Director General
Prior Aero
/
Insight

When Energy Projects Collide With Airports

Wed, 02/21/2018 - 18:58

A pilot steering his plane toward the landing strip, or flying it off the tarmac, has enough to worry about without having to look both ways for a wind turbine. Wind farm developers, however, see great business opportunities in the same locations favored by airports. The result, says Virginia Mandujano, Director General of Prior Aero, is a potential airspace conflict that could end up grounding the proposed installation. “Wind farms require constant, fast and nonturbulent winds to operate. So do airports.” With 1,500 airports and aerodromes registered in Mexico as of 2016, the possibility is high that a potential wind farm location will be planned near an already built airfield. “Placing a tall turbine with moving blades close to an airplane’s path to the airport would be extremely dangerous. With our services, companies can design or even redesign the wind farm to take advantage of these locations,” she adds. 

Prior Aero is a Mexico City-based consultancy for the renewables and aeronautics industries. In the renewables sector its expertise focuses on technical and legal consultancy for the implementation of wind farms, where the average total height of an industrial wind turbine is 328ft. The blades, at 116ft each, cover an acre of vertical airspace when turning, according to the National Wind Watch webpage.

Mexico’s Airports Law and Airports Regulation Law clearly set out the safety requirements project developers must follow when planning a wind farm installation. Mandujano says proactive companies can avoid further costs by consulting firms like Prior Aero. “It is extremely important that developers approach us so we can work together on the design, in line with the regulations that must be followed. Doing so is much more economical than redesigning the entire project further down the line. It is possible that the project may even become a no-go because of a conflict between the potential wind farm and the airport, highlighting the importance of our work.” 

Air traffic follows a vertical slope, much like a slide, during take-off and landing. This means the aircraft’s distance from the airport dictates the height at which the space below 
must be free of obstacles. Each airport’s use of space is also different. As a result, the design of any nearby wind farm will be unique to that location. “Our work is very specialized. The consultancy was initially involved only in the design of aviation and aerial navigation spaces but shifted its focus from designing these spaces to showing how wind farms affect these spaces. From there, we have branched out to other areas in the energy sector that require similar knowledge, such as transmission lines and solar farms. We are a one-of-a-kind company.”

Its uniqueness can also be a double-edged sword in a young market. While it has no competitors, potential clients are sometimes not aware they need the firm’s services. “In countries such as Germany, Spain and the US, companies understand that they have to develop these kinds of studies. In Mexico, very few people know that they are a must. This has nothing to do with regulation. The problem is that the market has not developed yet. These other countries have had the wind farms-airports conflict for a long time, but it has not been an issue in Mexico until recently,” Mandujano says. She also points out the difficulty of disseminating information because companies tend to think of regulatory proficiency as a competitive advantage. “If another company goes before you in the queue to get a permit and it gets rejected, it is in your best interest for that to happen because then your company gets the permit and you become more competitive.” 

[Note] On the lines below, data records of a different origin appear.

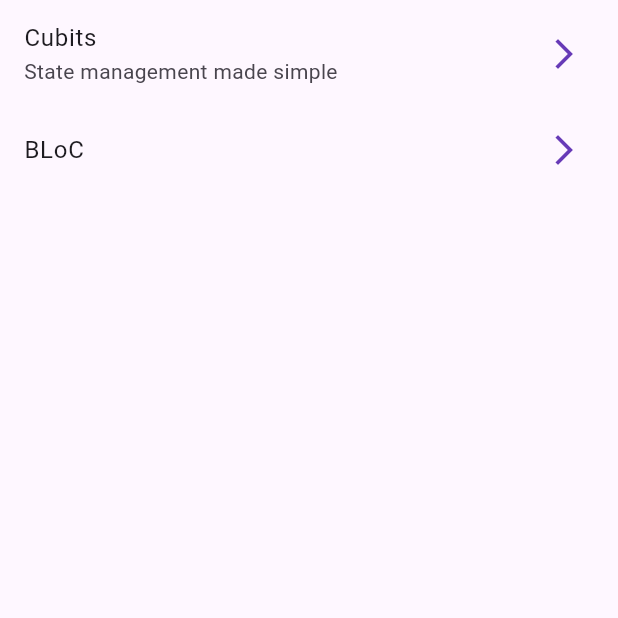
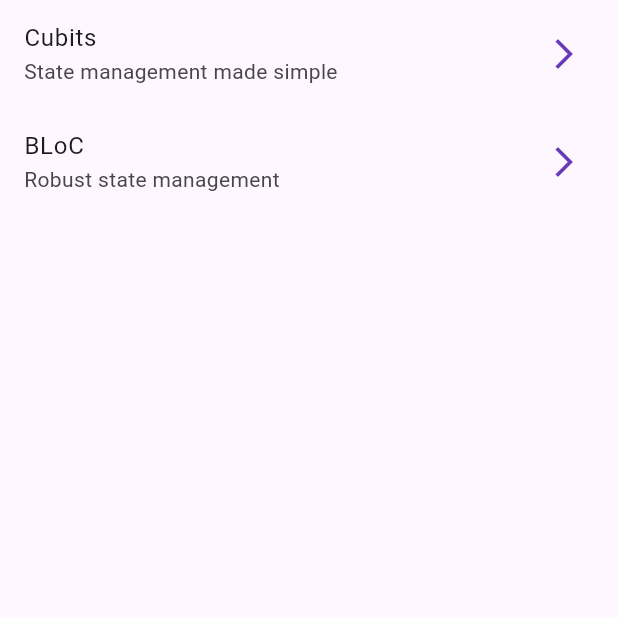
Before and after one commit to eacardenase/flutter-forms-app, a Flutter app: the screen it shows after launch, on a phone screen of 412 x 824 dp, the top half of it. Run offline on Flutter 3.47's test engine with Material 3 defaults, Android fonts, the phone set to English and light mode, and no system bars; our stand-ins replace equatable, flutter_bloc, go_router.

Commit message:
feat: setup counter bloc

```diff
--- /dev/null
+++ b/lib/presentation/blocs/counter_bloc/counter_bloc.dart
@@ -0,0 +1,16 @@
+import 'package:flutter_bloc/flutter_bloc.dart';
+import 'package:equatable/equatable.dart';
+
+part 'counter_event.dart';
+part 'counter_state.dart';
+
+class CounterBloc extends Bloc<CounterEvent, CounterState> {
+  CounterBloc() : super(const CounterState()) {
+    on<CounterIncreased>((event, emit) {
+      emit(state.copyWith(
+        counter: state.counter + event.value,
+        transactionCount: state.transactionCount + 1,
+      ));
+    });
+  }
+}
--- a/lib/presentation/screens/home_screen.dart
+++ b/lib/presentation/screens/home_screen.dart
@@ -18,6 +18,7 @@ class HomeScreen extends StatelessWidget {
           ),
           ListTile(
             title: const Text('BLoC'),
+            subtitle: const Text('Robust state management'),
             trailing: const Icon(Icons.arrow_forward_ios),
             onTap: () => context.push('/bloc'),
           ),
```
Also changed, not shown: lib/presentation/blocs/counter_bloc/counter_event.dart (added, +11 -0 lines), lib/presentation/blocs/counter_bloc/counter_state.dart (added, +23 -0 lines).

It is easy to see the regulatory need for projects that include physical objects reaching into the sky, such as wind farms, transmission lines and power plants, but Mandujano says solar also poses a risk, even if it is unseen. Solar plants use PV modules to capture solar energy. These modules reflect solar beams back to the sky. “If one of those solar beams gets directed toward an airplane, that is a potential risk for the airplane. This possibility must be regulated as well. In the past, it was easier to predict the reflection’s trajectory because solar modules were fixed but newer tracking technologies make this more difficult. We also perform these kinds of studies,” Mandujano says.